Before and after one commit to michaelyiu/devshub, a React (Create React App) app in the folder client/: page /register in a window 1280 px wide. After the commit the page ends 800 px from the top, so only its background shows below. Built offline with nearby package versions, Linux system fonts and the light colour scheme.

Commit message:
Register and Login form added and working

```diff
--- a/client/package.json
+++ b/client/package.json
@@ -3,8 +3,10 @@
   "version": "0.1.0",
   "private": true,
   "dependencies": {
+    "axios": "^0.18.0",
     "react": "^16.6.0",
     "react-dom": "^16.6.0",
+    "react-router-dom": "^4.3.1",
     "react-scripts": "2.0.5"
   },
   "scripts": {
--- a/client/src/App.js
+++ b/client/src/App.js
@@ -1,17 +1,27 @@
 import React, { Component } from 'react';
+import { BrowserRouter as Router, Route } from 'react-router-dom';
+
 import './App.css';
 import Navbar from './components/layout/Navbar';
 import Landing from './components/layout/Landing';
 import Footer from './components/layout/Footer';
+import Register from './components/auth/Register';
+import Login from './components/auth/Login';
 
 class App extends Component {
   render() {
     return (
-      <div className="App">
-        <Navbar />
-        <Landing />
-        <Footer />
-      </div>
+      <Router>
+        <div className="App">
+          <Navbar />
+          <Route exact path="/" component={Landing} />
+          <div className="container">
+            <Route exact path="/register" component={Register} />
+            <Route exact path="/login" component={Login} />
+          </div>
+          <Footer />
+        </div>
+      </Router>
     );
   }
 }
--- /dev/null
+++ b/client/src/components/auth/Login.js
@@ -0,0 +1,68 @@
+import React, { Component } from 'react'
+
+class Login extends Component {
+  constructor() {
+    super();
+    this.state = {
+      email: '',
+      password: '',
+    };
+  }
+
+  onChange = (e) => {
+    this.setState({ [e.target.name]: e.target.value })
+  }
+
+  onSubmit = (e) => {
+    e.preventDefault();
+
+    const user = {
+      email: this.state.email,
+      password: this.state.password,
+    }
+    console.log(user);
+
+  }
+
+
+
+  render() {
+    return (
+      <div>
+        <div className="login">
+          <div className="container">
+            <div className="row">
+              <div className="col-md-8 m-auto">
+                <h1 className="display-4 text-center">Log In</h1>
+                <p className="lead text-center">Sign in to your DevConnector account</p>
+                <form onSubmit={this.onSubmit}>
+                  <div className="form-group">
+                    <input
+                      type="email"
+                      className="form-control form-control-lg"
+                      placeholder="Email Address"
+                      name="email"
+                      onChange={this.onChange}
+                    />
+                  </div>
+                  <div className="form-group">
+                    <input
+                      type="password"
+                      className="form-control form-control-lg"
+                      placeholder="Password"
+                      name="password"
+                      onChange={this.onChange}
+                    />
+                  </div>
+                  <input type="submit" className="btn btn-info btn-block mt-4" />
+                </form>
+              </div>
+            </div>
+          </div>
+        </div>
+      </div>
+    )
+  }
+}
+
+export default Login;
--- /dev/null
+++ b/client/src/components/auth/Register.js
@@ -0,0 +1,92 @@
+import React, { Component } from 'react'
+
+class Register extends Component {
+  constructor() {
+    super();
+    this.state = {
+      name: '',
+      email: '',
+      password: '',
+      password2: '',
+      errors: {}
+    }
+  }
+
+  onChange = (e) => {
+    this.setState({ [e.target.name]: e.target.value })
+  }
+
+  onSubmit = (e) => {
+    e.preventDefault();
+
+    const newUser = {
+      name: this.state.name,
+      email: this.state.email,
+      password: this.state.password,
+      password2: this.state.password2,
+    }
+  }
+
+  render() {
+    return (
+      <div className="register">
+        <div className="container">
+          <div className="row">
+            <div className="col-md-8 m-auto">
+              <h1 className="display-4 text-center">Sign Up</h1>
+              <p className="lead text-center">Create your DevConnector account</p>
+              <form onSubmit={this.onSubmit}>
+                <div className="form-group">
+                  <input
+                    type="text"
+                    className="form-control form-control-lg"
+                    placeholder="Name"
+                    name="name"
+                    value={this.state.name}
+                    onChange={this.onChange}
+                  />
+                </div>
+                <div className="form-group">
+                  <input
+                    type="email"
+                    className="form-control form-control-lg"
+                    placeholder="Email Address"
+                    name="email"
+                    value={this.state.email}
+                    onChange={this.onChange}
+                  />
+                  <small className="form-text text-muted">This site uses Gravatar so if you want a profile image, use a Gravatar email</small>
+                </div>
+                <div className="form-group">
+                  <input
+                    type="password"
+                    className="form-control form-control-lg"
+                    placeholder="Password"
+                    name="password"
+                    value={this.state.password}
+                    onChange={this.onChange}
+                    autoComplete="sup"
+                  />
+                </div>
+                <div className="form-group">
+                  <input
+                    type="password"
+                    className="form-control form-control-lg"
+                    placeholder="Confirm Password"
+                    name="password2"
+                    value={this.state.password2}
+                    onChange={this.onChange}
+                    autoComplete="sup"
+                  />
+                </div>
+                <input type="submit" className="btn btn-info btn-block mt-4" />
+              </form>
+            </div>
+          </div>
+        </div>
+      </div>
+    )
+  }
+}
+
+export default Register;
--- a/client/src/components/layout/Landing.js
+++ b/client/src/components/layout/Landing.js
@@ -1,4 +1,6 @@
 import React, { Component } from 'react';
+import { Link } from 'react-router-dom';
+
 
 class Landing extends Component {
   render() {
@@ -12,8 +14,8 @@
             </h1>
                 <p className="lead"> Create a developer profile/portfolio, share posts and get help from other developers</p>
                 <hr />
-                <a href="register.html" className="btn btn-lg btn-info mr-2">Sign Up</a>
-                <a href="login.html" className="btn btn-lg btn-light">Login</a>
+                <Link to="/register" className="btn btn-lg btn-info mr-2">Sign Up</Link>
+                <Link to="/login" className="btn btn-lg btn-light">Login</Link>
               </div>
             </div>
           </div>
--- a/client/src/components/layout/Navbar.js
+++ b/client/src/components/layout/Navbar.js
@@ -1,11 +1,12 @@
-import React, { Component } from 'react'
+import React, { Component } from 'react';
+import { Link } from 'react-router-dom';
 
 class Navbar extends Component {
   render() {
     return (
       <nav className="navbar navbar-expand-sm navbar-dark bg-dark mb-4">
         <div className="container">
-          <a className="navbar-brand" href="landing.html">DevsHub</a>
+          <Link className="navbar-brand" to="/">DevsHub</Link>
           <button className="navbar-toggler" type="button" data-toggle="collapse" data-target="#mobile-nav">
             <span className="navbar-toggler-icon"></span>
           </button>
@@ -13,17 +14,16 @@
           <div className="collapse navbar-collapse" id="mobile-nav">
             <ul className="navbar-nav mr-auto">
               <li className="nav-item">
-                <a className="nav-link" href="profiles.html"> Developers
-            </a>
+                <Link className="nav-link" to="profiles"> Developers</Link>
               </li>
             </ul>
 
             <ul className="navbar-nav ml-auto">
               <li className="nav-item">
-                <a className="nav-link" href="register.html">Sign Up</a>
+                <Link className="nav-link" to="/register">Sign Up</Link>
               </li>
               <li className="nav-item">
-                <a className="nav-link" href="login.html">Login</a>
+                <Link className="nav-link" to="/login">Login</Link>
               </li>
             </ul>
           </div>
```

▶ **WHAT YOU HAVE TO DO**: Within the entries, find all lines that contain "json" and copy each one.

▶ **OUTPUT FOR THIS EXERCISE**:
--- a/client/package.json
+++ b/client/package.json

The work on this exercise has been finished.